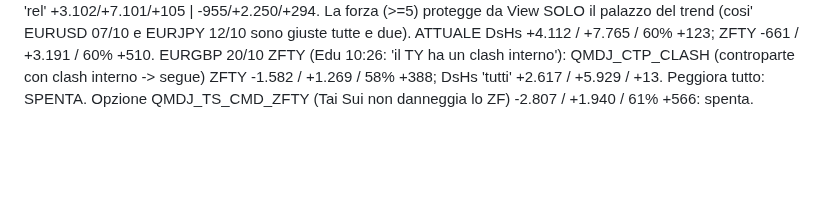
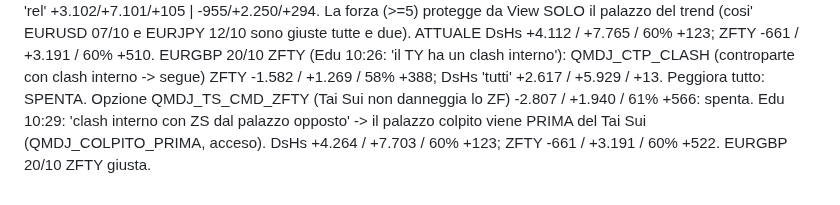
Before and after one commit to edufengshui/storico-trading, a Markdown page: RIPARTENZA_24_10_2026_S61.md, the part around the change. GitHub-like rendering; blank space fills up the shorter version.

Commit message:
QMDJ: colpito prima del Tai Sui (Edu, 26/10/2026)
Co-Authored-By: Claude Opus 5.5 <noreply@anthropic.com>
Claude-Session: https://claude.ai/code/session_01UUgqwAH4xVogYadbo3VLGX

```diff
--- a/RIPARTENZA_24_10_2026_S61.md
+++ b/RIPARTENZA_24_10_2026_S61.md
@@ -268,3 +268,4 @@ con forza >= 5. Soglie (DsHs | ZFTY): 0 +3.935/+5.822/+123 | -966/+3.702/+388; 4
 5 +4.448/+7.666/+105 | -380/+3.363/+356 (ATTUALE); 6 +4.589/+6.655/+105 | -197/+3.851/+356; 'rel' +3.102/+7.101/+105 | -955/+2.250/+294.
 La forza (>=5) protegge da View SOLO il palazzo del trend (cosi' EURUSD 07/10 e EURJPY 12/10 sono giuste tutte e due). ATTUALE DsHs +4.112 / +7.765 / 60% +123; ZFTY -661 / +3.191 / 60% +510.
 EURGBP 20/10 ZFTY (Edu 10:26: 'il TY ha un clash interno'): QMDJ_CTP_CLASH (controparte con clash interno -> segue) ZFTY -1.582 / +1.269 / 58% +388; DsHs 'tutti' +2.617 / +5.929 / +13. Peggiora tutto: SPENTA. Opzione QMDJ_TS_CMD_ZFTY (Tai Sui non danneggia lo ZF) -2.807 / +1.940 / 61% +566: spenta.
+Edu 10:29: 'clash interno con ZS dal palazzo opposto' -> il palazzo colpito viene PRIMA del Tai Sui (QMDJ_COLPITO_PRIMA, acceso). DsHs +4.264 / +7.703 / 60% +123; ZFTY -661 / +3.191 / 60% +522. EURGBP 20/10 ZFTY giusta.
```
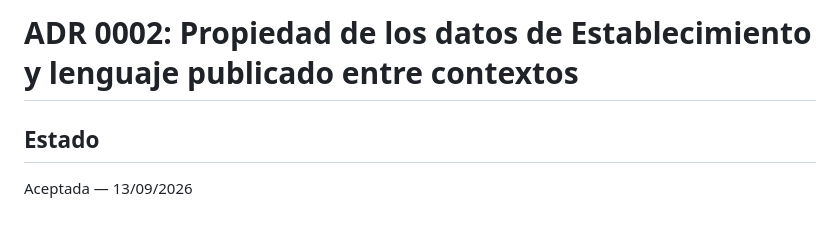
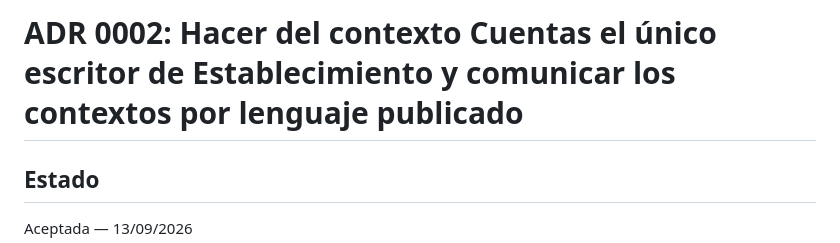
Before and after one commit to ISCOUTB/AS_202620_PideUtb, a Markdown page: docs/adr/0002-propiedad-datos-establecimiento.md, the part around the change. GitHub-like rendering; blank space fills up the shorter version.

```diff
--- a/docs/adr/0002-propiedad-datos-establecimiento.md
+++ b/docs/adr/0002-propiedad-datos-establecimiento.md
@@ -1,4 +1,4 @@
-# ADR 0002: Propiedad de los datos de Establecimiento y lenguaje publicado entre contextos
+# ADR 0002: Hacer del contexto Cuentas el único escritor de Establecimiento y comunicar los contextos por lenguaje publicado
 
 ## Estado
 
```
Also changed, not shown: docs/adr/0001-estilo-arquitectonico.md (+1 -1 lines), docs/adr/0003-estrategia-integracion.md (added, +219 -0 lines).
--------------------------------------------------
Exercise objective
Copy the records above exactly, omitting every picture.

Task answer
Before and after one commit to edufengshui/storico-trading, a Markdown page: RIPARTENZA_24_10_2026_S61.md, the part around the change. GitHub-like rendering; blank space fills up the shorter version.

Commit message:
QMDJ: colpito prima del Tai Sui (Edu, 26/10/2026)
Co-Authored-By: Claude Opus 5.5 <noreply@anthropic.com>
Claude-Session: https://claude.ai/code/session_01UUgqwAH4xVogYadbo3VLGX

```diff
--- a/RIPARTENZA_24_10_2026_S61.md
+++ b/RIPARTENZA_24_10_2026_S61.md
@@ -268,3 +268,4 @@ con forza >= 5. Soglie (DsHs | ZFTY): 0 +3.935/+5.822/+123 | -966/+3.702/+388; 4
 5 +4.448/+7.666/+105 | -380/+3.363/+356 (ATTUALE); 6 +4.589/+6.655/+105 | -197/+3.851/+356; 'rel' +3.102/+7.101/+105 | -955/+2.250/+294.
 La forza (>=5) protegge da View SOLO il palazzo del trend (cosi' EURUSD 07/10 e EURJPY 12/10 sono giuste tutte e due). ATTUALE DsHs +4.112 / +7.765 / 60% +123; ZFTY -661 / +3.191 / 60% +510.
 EURGBP 20/10 ZFTY (Edu 10:26: 'il TY ha un clash interno'): QMDJ_CTP_CLASH (controparte con clash interno -> segue) ZFTY -1.582 / +1.269 / 58% +388; DsHs 'tutti' +2.617 / +5.929 / +13. Peggiora tutto: SPENTA. Opzione QMDJ_TS_CMD_ZFTY (Tai Sui non danneggia lo ZF) -2.807 / +1.940 / 61% +566: spenta.
+Edu 10:29: 'clash interno con ZS dal palazzo opposto' -> il palazzo colpito viene PRIMA del Tai Sui (QMDJ_COLPITO_PRIMA, acceso). DsHs +4.264 / +7.703 / 60% +123; ZFTY -661 / +3.191 / 60% +522. EURGBP 20/10 ZFTY giusta.
```
Before and after one commit to ISCOUTB/AS_202620_PideUtb, a Markdown page: docs/adr/0002-propiedad-datos-establecimiento.md, the part around the change. GitHub-like rendering; blank space fills up the shorter version.

```diff
--- a/docs/adr/0002-propiedad-datos-establecimiento.md
+++ b/docs/adr/0002-propiedad-datos-establecimiento.md
@@ -1,4 +1,4 @@
-# ADR 0002: Propiedad de los datos de Establecimiento y lenguaje publicado entre contextos
+# ADR 0002: Hacer del contexto Cuentas el único escritor de Establecimiento y comunicar los contextos por lenguaje publicado
 
 ## Estado
 
```
Also changed, not shown: docs/adr/0001-estilo-arquitectonico.md (+1 -1 lines), docs/adr/0003-estrategia-integracion.md (added, +219 -0 lines).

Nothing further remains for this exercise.